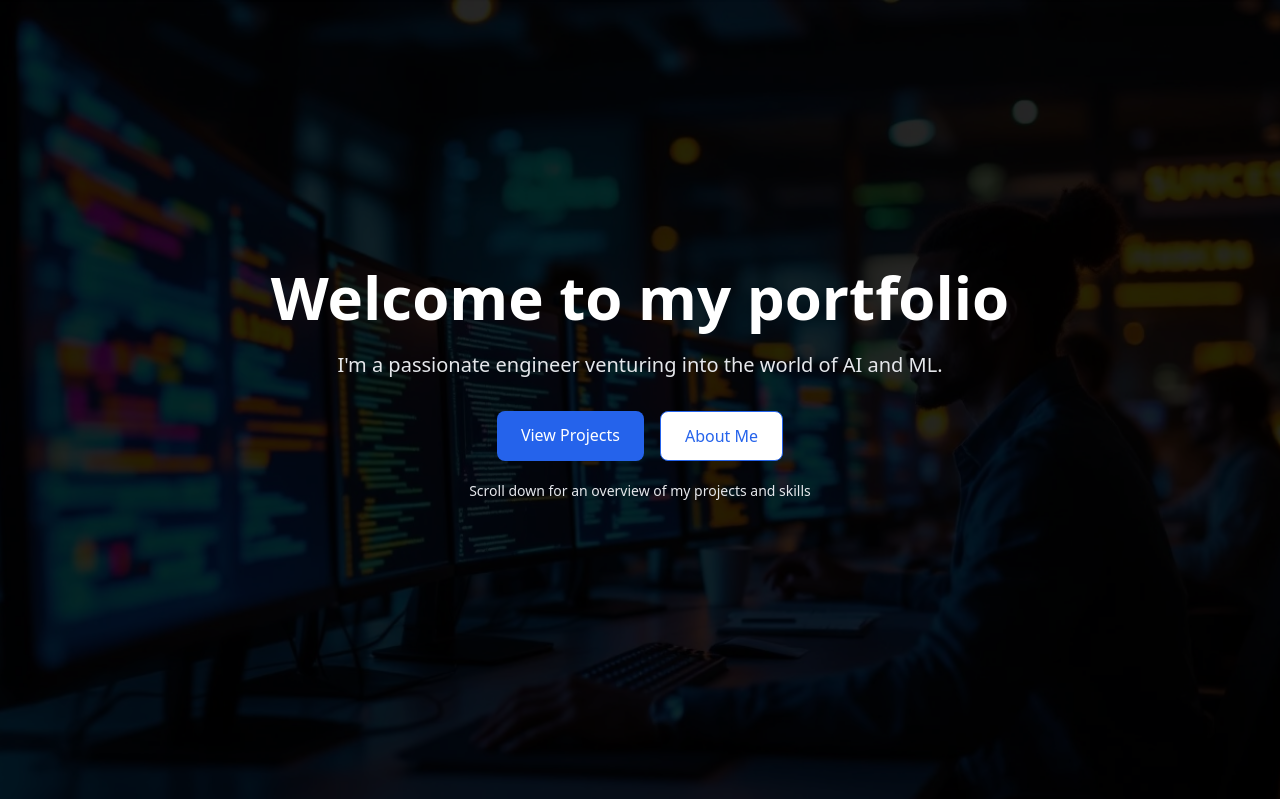
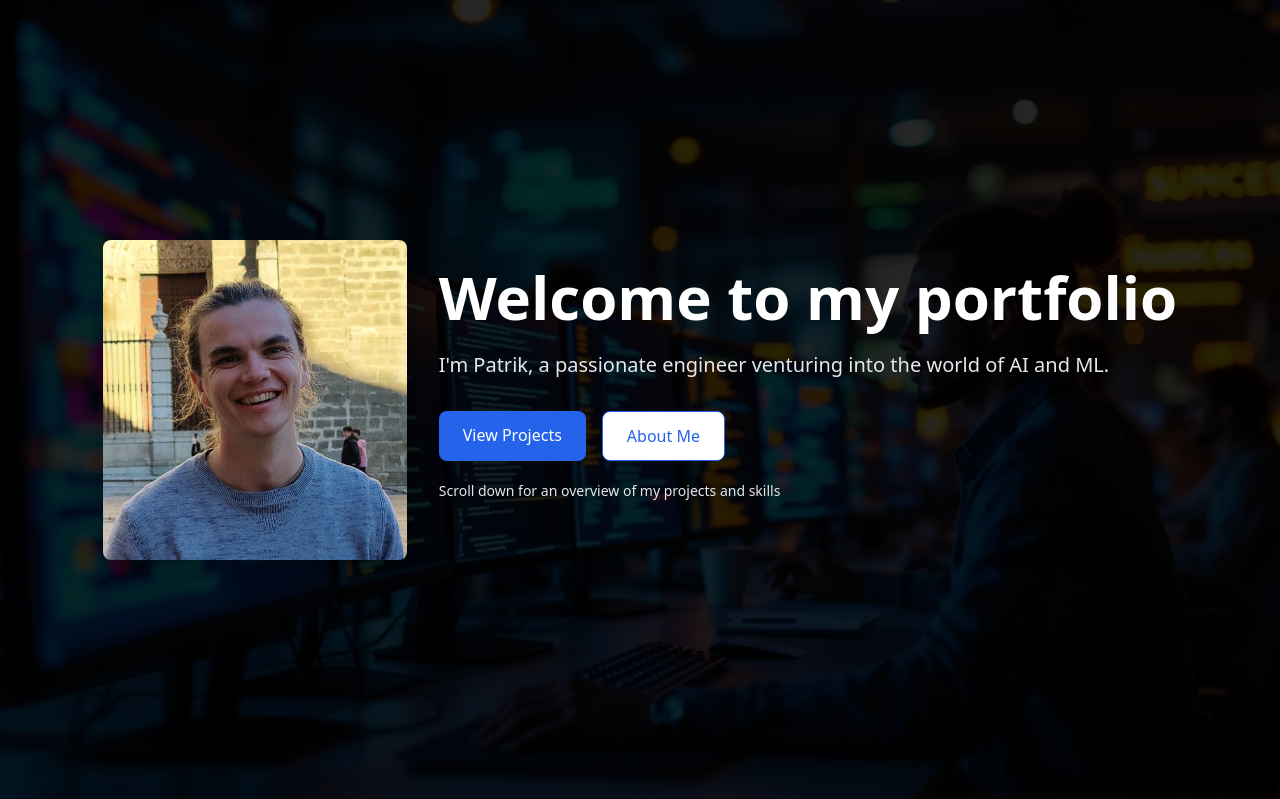
Before and after one commit to patriksn/portfolio, a Flask app: page / in a window 1280 px wide. Shown: the part 64-863 px from the top of the page. Run offline with Flask 3, Linux system fonts and the light colour scheme; some libraries are stand-ins or nearby versions.

Commit message:
Updated landing page

```diff
--- a/portfolio_page/templates/home.html
+++ b/portfolio_page/templates/home.html
@@ -18,14 +18,18 @@
     </div>
 
     <!-- Content -->
-    <div class="relative z-10 max-w-7xl mx-auto text-center">
+    <div class="relative z-10 max-w-7xl mx-auto flex flex-col md:flex-row items-center justify-center">
+        <img src="{{ url_for('static', filename='images/profile.jpg') }}"
+             alt="About Image"
+             class="w-1/2 md:w-1/4 h-auto rounded-lg shadow-lg mb-4 md:mb-0 md:mr-8">
+        <div class="text-left">
             <h1 class="text-4xl sm:text-5xl md:text-6xl font-bold text-white mb-6 fade-in">
                 Welcome to my portfolio
             </h1>
-        <p class="text-xl text-gray-200 mb-8 max-w-2xl mx-auto fade-in">
-            I'm a passionate engineer venturing into the world of AI and ML.
+            <p class="text-xl text-gray-200 mb-8 max-w-2xl fade-in">
+                I'm Patrik, a passionate engineer venturing into the world of AI and ML.
             </p>
-        <div class="flex justify-center space-x-4 fade-in">
+            <div class="flex space-x-4 fade-in">
                 <a href="#projects" class="bg-blue-600 text-white px-6 py-3 rounded-lg hover:bg-blue-800 transition-colors duration-200">
                     View Projects
                 </a>
@@ -33,9 +37,10 @@
                     About Me
                 </a>
             </div>
-        <p class="text-sm text-gray-200 mb-8 max-w-2xl mx-auto fade-in">
+            <p class="text-sm text-gray-200 mb-8 max-w-2xl fade-in">
                 <br>Scroll down for an overview of my projects and skills
             </p>
+        </div>
     </div>
 </section>
 
```
Lines whose indentation alone changed are shown as unchanged.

▸ **Task statement**: Pull out all lines in the data above that include "templates".

▸ **Response area**:
--- a/portfolio_page/templates/home.html
+++ b/portfolio_page/templates/home.html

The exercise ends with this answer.